Rinse away the bleach solution with plenty of water. Use a hose for several minutes if possible. Also, filling the bucket with clean water and splashing it over the bleach solution repeatedly will work to remove any residue.


The water and chlorine bleach mixture will ruin clothing. Either wear clothing that can be damaged or wear an apron or other type of cover. Wear gloves and eye protection to avoid splashes and possible injury.


Never mix chlorine bleach with any other household chemical. The fumes that can occur can be dangerous and possibly fatal. Make sure the area you are cleaning has been rinsed thoroughly if you have already attempted to clean it with something else and also after using the bleach mixture to clean.

Things You'll Need

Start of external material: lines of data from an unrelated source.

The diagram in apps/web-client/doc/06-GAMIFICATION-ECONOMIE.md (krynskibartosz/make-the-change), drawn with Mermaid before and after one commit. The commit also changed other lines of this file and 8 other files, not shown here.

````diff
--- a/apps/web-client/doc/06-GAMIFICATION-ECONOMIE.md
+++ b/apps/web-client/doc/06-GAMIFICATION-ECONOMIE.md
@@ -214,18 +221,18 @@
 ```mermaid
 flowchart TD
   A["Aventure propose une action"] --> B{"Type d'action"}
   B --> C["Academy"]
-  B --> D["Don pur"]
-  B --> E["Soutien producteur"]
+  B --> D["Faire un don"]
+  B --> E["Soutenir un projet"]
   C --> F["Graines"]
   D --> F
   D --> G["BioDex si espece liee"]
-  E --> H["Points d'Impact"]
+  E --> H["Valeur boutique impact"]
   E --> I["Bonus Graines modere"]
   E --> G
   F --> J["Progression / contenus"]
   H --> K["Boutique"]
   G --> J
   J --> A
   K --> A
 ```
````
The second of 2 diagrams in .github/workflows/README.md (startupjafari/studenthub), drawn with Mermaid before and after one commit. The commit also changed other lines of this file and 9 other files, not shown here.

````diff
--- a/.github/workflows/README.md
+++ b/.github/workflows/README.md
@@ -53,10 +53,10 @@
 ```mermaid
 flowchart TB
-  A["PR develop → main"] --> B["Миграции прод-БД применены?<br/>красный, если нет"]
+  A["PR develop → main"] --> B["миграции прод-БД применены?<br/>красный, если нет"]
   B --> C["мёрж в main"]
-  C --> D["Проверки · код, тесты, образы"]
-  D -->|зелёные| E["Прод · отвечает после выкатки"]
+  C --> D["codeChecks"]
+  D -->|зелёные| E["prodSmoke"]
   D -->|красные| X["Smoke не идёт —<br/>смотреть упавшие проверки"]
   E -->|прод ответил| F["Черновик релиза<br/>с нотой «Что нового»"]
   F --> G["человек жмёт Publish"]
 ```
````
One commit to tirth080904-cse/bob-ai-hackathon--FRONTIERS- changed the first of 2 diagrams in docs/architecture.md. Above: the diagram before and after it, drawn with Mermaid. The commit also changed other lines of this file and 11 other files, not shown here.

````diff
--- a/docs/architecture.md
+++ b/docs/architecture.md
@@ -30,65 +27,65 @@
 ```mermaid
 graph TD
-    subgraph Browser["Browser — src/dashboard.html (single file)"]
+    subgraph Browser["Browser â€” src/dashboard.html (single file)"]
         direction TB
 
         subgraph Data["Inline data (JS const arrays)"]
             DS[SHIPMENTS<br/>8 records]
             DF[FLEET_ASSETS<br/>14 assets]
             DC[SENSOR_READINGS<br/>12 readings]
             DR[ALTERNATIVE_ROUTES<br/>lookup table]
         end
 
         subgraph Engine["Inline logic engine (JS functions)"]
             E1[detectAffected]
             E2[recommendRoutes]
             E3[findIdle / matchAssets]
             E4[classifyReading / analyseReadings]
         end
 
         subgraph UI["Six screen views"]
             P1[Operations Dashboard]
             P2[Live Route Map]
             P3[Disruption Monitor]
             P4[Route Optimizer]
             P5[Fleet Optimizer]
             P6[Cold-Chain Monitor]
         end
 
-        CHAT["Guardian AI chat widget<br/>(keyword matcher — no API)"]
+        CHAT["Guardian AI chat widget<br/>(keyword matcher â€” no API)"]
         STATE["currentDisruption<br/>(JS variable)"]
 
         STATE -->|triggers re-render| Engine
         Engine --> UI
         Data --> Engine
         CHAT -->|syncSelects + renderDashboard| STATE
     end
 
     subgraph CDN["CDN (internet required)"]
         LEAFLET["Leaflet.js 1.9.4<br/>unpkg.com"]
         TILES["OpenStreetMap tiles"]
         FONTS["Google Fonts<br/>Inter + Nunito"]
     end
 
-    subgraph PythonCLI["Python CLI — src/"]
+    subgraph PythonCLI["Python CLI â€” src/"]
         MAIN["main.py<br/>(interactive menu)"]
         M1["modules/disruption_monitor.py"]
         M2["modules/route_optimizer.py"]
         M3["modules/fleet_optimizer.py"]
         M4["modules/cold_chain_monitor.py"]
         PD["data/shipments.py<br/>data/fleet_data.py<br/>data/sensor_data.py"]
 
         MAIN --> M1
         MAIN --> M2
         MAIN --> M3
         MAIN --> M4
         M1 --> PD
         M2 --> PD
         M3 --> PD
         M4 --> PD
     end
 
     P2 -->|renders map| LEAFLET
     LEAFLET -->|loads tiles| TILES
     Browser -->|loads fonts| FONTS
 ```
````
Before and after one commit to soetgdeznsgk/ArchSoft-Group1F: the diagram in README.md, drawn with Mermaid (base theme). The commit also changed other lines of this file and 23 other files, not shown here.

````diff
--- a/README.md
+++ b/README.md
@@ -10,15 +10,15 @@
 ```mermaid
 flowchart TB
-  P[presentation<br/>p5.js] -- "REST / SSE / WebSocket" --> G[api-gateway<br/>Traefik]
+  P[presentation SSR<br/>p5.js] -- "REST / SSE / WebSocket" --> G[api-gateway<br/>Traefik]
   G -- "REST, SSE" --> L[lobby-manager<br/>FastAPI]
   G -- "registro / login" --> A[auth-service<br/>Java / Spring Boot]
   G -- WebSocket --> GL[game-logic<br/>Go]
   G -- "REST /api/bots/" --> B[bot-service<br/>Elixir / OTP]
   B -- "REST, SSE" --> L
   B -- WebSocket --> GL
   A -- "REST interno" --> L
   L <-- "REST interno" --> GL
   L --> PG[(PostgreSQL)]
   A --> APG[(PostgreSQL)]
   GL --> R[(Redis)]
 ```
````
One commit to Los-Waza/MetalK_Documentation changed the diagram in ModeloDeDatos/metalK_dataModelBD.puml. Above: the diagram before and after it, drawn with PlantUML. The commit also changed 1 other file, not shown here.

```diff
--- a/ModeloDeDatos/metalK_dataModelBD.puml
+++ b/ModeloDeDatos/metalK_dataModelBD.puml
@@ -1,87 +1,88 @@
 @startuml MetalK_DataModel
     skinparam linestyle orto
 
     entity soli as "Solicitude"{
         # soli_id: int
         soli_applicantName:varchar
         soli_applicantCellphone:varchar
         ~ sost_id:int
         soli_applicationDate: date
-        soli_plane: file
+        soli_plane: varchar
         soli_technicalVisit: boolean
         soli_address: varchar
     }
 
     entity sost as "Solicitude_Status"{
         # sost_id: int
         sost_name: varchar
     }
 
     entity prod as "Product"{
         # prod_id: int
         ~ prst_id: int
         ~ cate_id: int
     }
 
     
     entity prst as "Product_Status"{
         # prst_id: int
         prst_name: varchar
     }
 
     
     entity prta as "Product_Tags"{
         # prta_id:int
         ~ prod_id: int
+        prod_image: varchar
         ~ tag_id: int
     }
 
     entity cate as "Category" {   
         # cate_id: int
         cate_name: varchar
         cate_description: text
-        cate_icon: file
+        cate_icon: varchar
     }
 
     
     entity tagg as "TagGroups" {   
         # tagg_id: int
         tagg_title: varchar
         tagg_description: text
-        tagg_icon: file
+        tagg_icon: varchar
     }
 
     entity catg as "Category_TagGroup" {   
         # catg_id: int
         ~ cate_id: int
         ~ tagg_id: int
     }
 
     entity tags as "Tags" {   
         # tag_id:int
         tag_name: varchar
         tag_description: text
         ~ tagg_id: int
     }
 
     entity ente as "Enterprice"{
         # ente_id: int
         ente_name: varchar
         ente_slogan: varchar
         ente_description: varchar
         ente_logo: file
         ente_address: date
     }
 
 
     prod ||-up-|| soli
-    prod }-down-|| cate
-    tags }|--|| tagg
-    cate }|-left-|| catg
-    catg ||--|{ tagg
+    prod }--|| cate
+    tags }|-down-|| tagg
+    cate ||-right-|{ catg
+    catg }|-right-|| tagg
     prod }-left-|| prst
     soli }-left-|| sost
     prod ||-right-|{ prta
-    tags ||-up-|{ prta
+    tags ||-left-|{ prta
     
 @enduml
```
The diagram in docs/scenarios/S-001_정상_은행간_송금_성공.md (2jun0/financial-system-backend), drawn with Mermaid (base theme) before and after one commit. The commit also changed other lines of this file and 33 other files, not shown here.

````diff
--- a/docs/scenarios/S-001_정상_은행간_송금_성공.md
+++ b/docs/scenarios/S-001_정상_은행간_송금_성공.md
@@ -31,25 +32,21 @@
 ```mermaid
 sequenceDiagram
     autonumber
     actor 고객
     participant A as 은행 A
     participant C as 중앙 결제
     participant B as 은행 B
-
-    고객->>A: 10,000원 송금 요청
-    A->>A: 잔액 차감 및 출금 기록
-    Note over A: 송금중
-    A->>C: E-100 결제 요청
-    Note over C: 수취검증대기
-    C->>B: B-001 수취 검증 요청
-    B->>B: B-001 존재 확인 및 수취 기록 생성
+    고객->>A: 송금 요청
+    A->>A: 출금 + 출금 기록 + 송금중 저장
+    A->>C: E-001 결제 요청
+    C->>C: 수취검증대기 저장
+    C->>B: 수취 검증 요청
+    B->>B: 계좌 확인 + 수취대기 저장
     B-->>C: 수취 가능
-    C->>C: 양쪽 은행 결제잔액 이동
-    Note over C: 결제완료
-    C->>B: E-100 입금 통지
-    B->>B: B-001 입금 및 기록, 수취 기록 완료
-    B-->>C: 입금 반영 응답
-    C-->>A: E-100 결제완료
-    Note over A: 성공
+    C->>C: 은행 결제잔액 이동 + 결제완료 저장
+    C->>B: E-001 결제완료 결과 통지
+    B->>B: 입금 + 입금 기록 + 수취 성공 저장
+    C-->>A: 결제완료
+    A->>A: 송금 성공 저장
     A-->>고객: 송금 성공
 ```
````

  • Bucket
  • 1 gallon water, as hot as possible from the tap
  • 4 cups chlorine or oxygen bleach
  • Hard bristled scrubbing brush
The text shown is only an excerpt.